I can then restructure my code as;
What we can conclude from this is, the first step was to describe the problem in English. Distance calculation between two strands is about the count of the mutations encountered between the two strands.
Rearranging code is generally pretty trivial. The tricky part is knowing where to begin, and recognizing that you can do it. Part of getting over that barrier is simply doing it a few times. Find a conditional, and for each of its blocks, create an object whose sole responsibility is to do that thing.
Refactoring is about recognizing a snippet of code as exhibiting characteristics that are known to be problematic. Applying a change that is known to fix this category of problem.
This problematic pattern is called Code Smell, “code smell is a surface indication that usually corresponds to a deeper problem in the system.” — Martin Fowler
Starting small is never a bad idea, if you can refactor code at the micro level, then when it all comes together, it will become a refactored code.
Consider two code snippets for example,
What is the similarity in the code pieces above? Both have each loop, and if we try finding their code smells,
- A loop with a temporary variable.
- A loop with a nested conditional.
Let’s try refactoring them
The first loop only has a temporary variable, which can be fixed using ‘inject’
This one has two temporary variables, and a nested loop, since we’re trying to rank them, sort_by should work!. The code can be refactored even more, since we’re trying to find the max value, we can directly use the max_by function here,
- What if we devise a set of rules to follow while coding, that later on reduces our efforts in refactoring.
The most basic and important point is FORMATTING. It sounds like the most obvious and easy thing to do but it’s very important to format your code correctly. In terms of code readability, understanding for future references, and also while resolving conflicts that occur while merging two different branches.
- When writing an if condition with multiple sub-conditions, always try ordering them such that the least effort is required. For example,
- If you're a big chunk of logic, which is going to revolve around a single functionality, try breaking that into multiple smaller methods. It increases reusability, plus it becomes easy for a new developer to understand the code easily.
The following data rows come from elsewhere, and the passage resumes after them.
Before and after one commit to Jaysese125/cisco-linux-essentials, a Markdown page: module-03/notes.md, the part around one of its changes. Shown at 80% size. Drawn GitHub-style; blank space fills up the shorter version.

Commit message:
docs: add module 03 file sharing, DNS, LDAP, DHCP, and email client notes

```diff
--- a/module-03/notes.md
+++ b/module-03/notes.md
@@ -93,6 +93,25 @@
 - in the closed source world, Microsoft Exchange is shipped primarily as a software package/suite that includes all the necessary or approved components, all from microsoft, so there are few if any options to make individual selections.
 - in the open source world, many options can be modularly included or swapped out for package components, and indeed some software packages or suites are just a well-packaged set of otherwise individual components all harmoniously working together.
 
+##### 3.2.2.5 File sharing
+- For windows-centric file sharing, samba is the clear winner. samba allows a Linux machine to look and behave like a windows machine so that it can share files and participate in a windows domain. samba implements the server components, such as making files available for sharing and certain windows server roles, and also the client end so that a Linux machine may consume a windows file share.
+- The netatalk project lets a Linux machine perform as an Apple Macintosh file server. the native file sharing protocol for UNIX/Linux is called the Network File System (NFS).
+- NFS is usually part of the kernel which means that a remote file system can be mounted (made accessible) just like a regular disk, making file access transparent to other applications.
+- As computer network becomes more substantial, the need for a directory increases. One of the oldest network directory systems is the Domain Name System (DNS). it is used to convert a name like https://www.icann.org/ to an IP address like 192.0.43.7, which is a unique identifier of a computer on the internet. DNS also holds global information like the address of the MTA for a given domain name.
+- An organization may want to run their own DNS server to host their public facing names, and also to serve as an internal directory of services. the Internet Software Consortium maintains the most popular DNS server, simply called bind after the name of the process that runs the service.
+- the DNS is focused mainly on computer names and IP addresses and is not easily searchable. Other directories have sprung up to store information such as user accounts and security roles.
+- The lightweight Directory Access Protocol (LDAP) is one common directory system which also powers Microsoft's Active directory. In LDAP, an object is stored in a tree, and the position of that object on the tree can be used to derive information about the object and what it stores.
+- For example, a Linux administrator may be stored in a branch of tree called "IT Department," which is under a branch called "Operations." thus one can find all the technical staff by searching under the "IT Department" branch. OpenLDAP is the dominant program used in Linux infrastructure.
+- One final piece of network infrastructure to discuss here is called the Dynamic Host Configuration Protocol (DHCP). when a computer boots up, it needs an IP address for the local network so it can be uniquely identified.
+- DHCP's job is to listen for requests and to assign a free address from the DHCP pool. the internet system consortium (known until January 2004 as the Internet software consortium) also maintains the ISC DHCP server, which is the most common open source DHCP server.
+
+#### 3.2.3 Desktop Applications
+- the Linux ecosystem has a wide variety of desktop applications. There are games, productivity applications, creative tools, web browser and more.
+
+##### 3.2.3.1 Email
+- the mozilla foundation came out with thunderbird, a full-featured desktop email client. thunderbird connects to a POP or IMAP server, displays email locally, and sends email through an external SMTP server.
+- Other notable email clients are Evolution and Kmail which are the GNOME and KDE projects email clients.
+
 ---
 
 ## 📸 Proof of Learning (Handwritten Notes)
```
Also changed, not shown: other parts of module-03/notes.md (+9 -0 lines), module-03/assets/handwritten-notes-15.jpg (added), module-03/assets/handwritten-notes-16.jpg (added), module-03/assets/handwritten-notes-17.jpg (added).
Instead of writing everything in a single method, and giving it the look and feel of complex logic, divide it into smaller readable chunks of methods.
- Comment your magic code. Ruby provides a lot of metaprogramming methods, which help reduce your effort and are time friendly. But they’re not always that easy to understand when you want to refer back to them, it’s always a good idea to add appropriate comments so that when you come back later to take a look, it’ll be easier for you to reconnect.
- Use before_filter, instead of repeating yourself in the controller.
- Use model callbacks to avoid writing too much code into controllers for the actions that revolve around the basic CRUD operations.
- FORMATING: there are certain gems which makes your life much easier : awesome_print ; pretty print ; rubocop.
- Always follow the practice of Code Review in Git. Code that’s written by one developer, should be reviewed by other team members before merging with the main branches, as that helps eliminate any potential errors or unexpected outcomes. It also helps in keeping every member informed and updated about what their colleague is working on.
- Statements that extend post 80 characters should be broken down into next lines so as to avoid scrollbar when viewing code in other mediums like GitHub.
- When committing code to your repository, git diff tells me what you did, your commit message should say why you did that.
- DO NOT OPTIMISE for performance — OPTIMISE FOR CLARITY OF CODE
- Unit testing is always a good idea to ensure the functionality is working as you expected. Help by Aspect: Rails by default generates one helper for every controller. Eliminate them and try using helpers which are aspect-oriented like ; -> link_helper –> menu_helper
- As per the convention of MVC, one should avoid making calls to the database from the View layer. Move that part of your code into controllers to ensure the separation of concerns.
- Reduce calls to databases. If an often visited page triggers more than a couple of calls to the DB, it’s worth spending a little time to reduce the number of calls to just a few. In many cases, this is just a matter of using .includes() or .joins().
- It becomes a tedious task to check your model structure time to time, as a resort to that, include your model structure at the top of the file as a reference.